  • Should only be considered a temporary solution under certain circumstances.

  • May reduce women's overall mobility and agency if they can only use the lower frequency women- only services


Although there is sufficient literature on the topic, results in various locations and applications differ, hence the moderate level of confidence. Generally, females and governing bodies perceive it to be an effective measure.

  • Perception by (female) passengers
  • Perception by governing bodies
  • Level of confidence in these ratings


Implementation timeframe

  • 0-1 year
  • 1-3 years
  • >3 years

Timeframe to realise benefits

  • 0-1 year
  • 1-3 years
  • >3 years

Scale of Implementation

Station or

Ease of Implementation

There are several operational aspects to consider and it is not straightforward to implement. It is also crucial that women’s overall mobility and agency to move in public space is not further constrained or restricted with the introduction of segregated carriages or services.

List of References

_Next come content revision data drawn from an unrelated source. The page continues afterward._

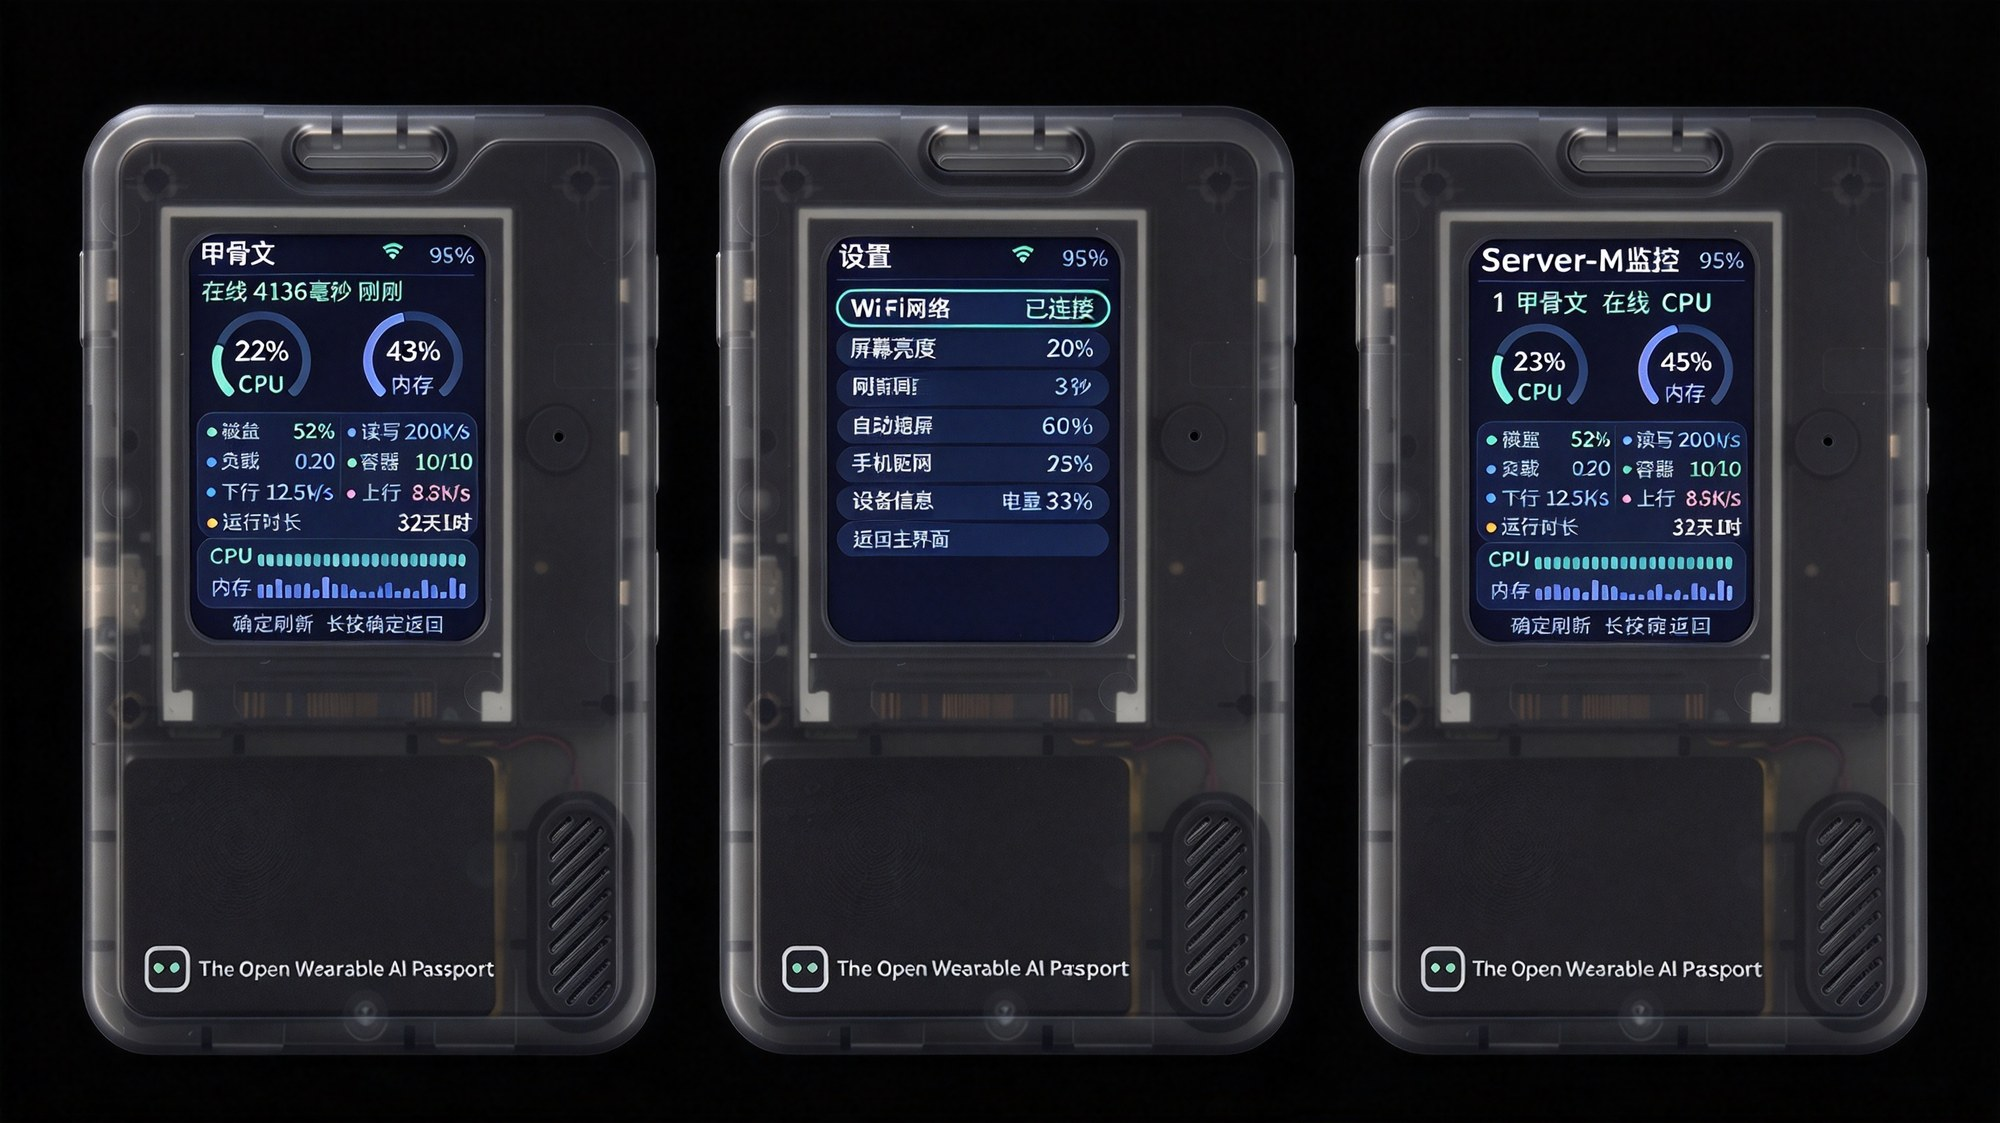
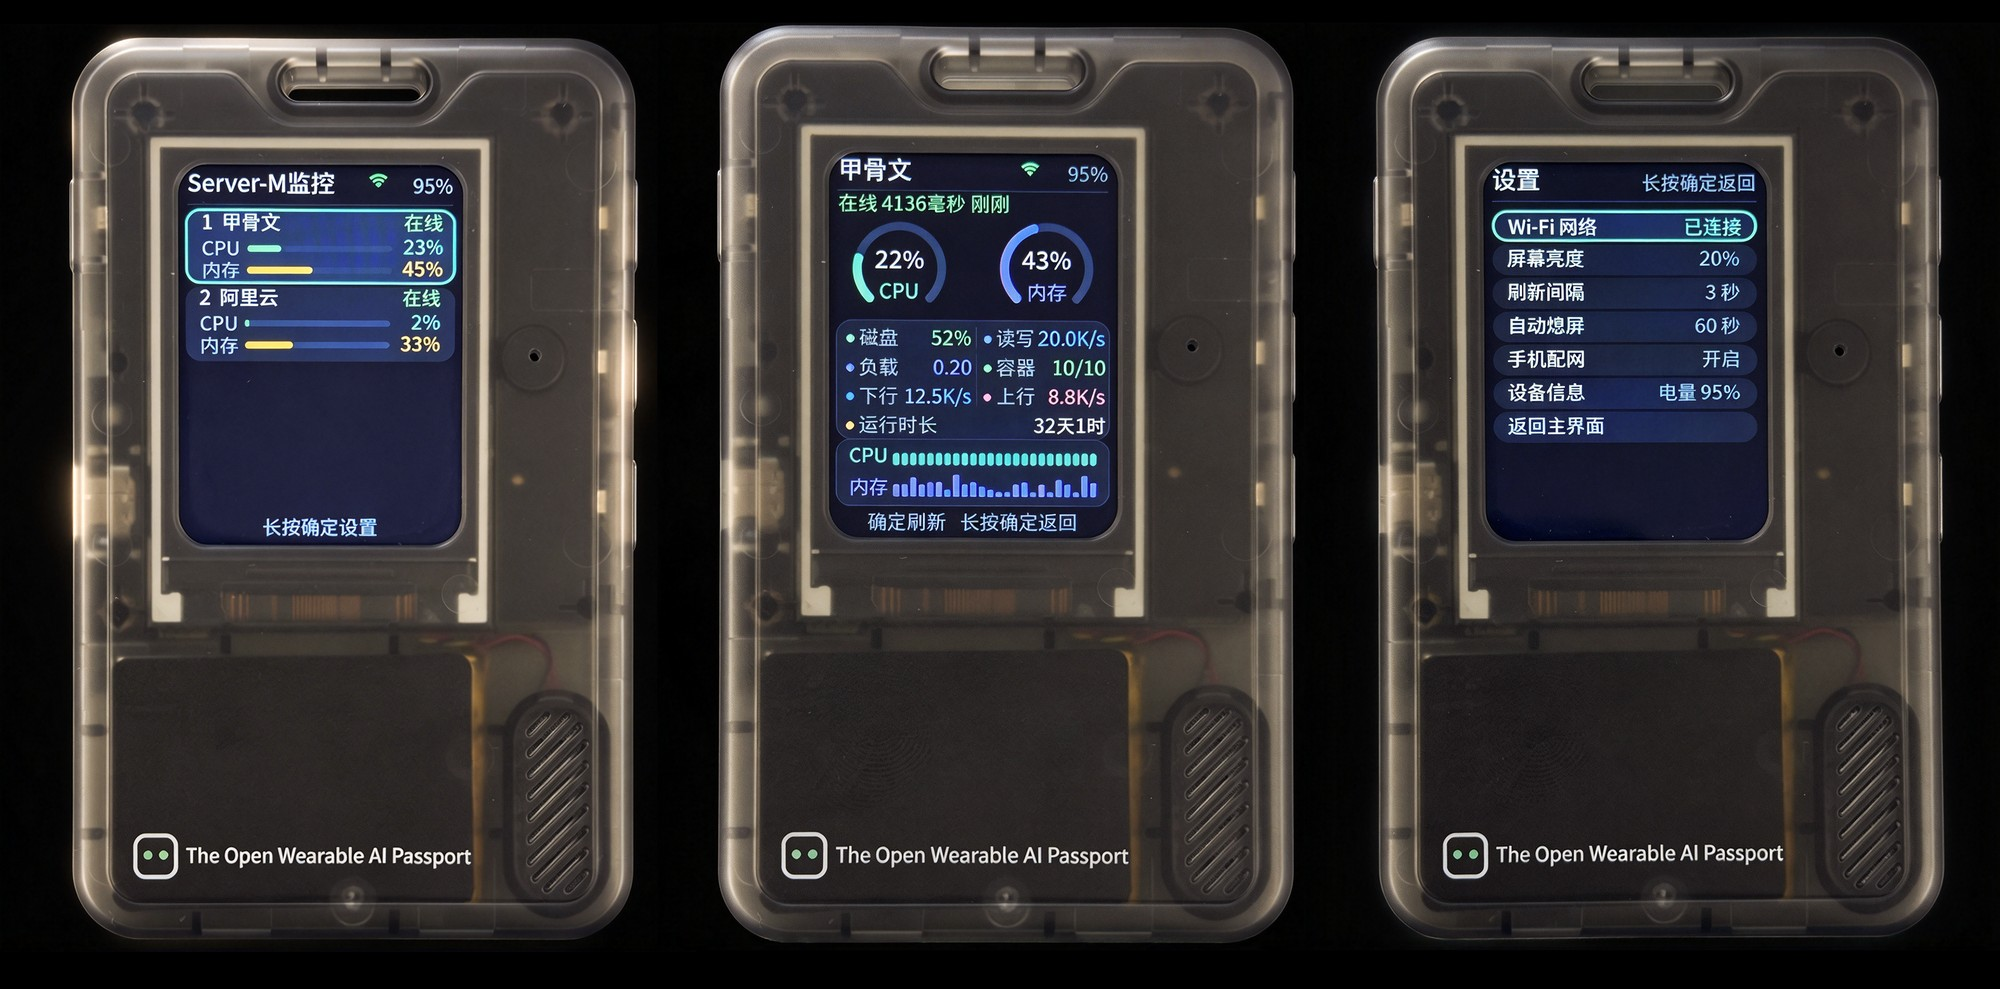
docs: refresh the screens showcase and add panel support to the title

diff --git a/README.en.md b/README.en.md
@@ -1,6 +1,6 @@
 **English** · [简体中文](README.md)
 
-<h1 align="center">Server-M Monitor</h1>
+<h1 align="center">Server-M Monitor (1Panel / Baota supported)</h1>
 
 <p align="center">
   <strong>Turn a FoloToy AI Passport into a desktop server status display</strong><br>
@@ -15,8 +15,8 @@
 Server-M is server-monitoring firmware for the FoloToy AI Passport hardware. It polls servers through a relay endpoint and shows CPU, memory, disk, disk I/O, load, network throughput, containers, and uptime on the 240 × 320 display, with 24-hour trends, screen-off power saving, and switching between saved networks.
 
 <p align="center">
-  <img src="assets/images/server-m-monitor-hero.jpg" width="30%" alt="Server-M detail screen showcase">
-  <img src="assets/images/server-m-monitor-screens.jpg" width="68%" alt="Server-M list, settings, and detail screens">
+  <img src="assets/images/server-m-monitor-hero.jpg" width="27.5%" alt="Server-M detail screen showcase">
+  <img src="assets/images/server-m-monitor-screens.jpg" width="70.5%" alt="Server-M list, settings, and detail screens">
 </p>
 <p align="center"><sub>Interface showcase</sub></p>
 

diff --git a/README.md b/README.md
@@ -1,6 +1,6 @@
 **简体中文** · [English](README.en.md)
 
-<h1 align="center">Server-M 监控</h1>
+<h1 align="center">Server-M 监控（支持1Panel/宝塔）</h1>
 
 <p align="center">
   <strong>把 FoloToy AI Passport 变成一台桌面服务器状态屏</strong><br>
@@ -15,8 +15,8 @@
 Server-M 是运行在 FoloToy AI Passport 硬件上的服务器监控固件。它通过中转地址轮询服务器状态，在 240 × 320 屏幕上显示 CPU、内存、磁盘、磁盘 I/O、负载、网络吞吐、容器和运行时长等指标，并支持 24 小时趋势、熄屏省电与多网络切换。
 
 <p align="center">
-  <img src="assets/images/server-m-monitor-hero.jpg" width="30%" alt="Server-M 详情页运行展示">
-  <img src="assets/images/server-m-monitor-screens.jpg" width="68%" alt="Server-M 列表、设置和详情界面">
+  <img src="assets/images/server-m-monitor-hero.jpg" width="27.5%" alt="Server-M 详情页运行展示">
+  <img src="assets/images/server-m-monitor-screens.jpg" width="70.5%" alt="Server-M 列表、设置和详情界面">
 </p>
 <p align="center"><sub>运行界面展示</sub></p>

1. Horii, M., & Burgess, A. (2012). Constructing sexual risk: 'Chikan’, collapsing male authority and the emergence of women-only train carriages in Japan. Health, Risk & Society, 14(1), 41-55.

2. Jafarova, T., Campbell, S., & Rojas, W. S. (2014). AZE: Rapid assessment on sexual harassment in the Baku metro rail - final report. Philippines: Asian Development Bank.

3. Joyce, C. (2005, May 15). Persistent gropers force Japan to introduce womenonly carriages. The Telegraph [online].

4. International Human Rights Watch . 2017 . Pap- ua New Guinea https://www .hrw .org/ world-report/2017/country-chapters/ papua-new-guinea

5. Christy A . 2019 “Papua New Guinea – “Meri Seif” Women & Girls Safe Bus Transport Sys- tem” . Published in Women’s UN Report Network (WUNRN) 2019 https://wunrn . com/2019/12/118532/

South America

South America

4. Dunckel-Graglia, A. (2013). Women-only transportation: How “pink” public transportation changes public perception of women’s mobility. Journal of Public Transportation, 16(2), 85-105.

5. Dunckel-Graglia A. (2013) ‘Pink transportation’ in Mexico City: reclaiming urban space through collective action against gender-based violence, Gender & Development, 21:2, 265-276, DOI: 10.1080/13552074.2013.802131



6. Okabe, C., 2004. Study of the ‘Carriage for Women Only’. Kurume Shin-ai Women’s College Bulletin, 27, 57–66.

7. Loukaitou-Sideris, A. (2009). ‘What is blocking her path? Women, mobility, and security’. In S. Herbel & D. Gaines (Eds.) Women’s Issues in Transportation: Summary of the 4th International Conference (pp 103-121). Washington, D.C.: Transportation Research Board.

8. Mungai, M. W., & Samper, D. A. (2006). 'No mercy, no remorse': Personal experience narratives about public passenger transportation in Nairobi, Kenya. Africa Today, 52, 51-82.

9. Women only transport - a solution to what end?

10. Driving towards equality – women ride hailing and the shared economy IFC 2017.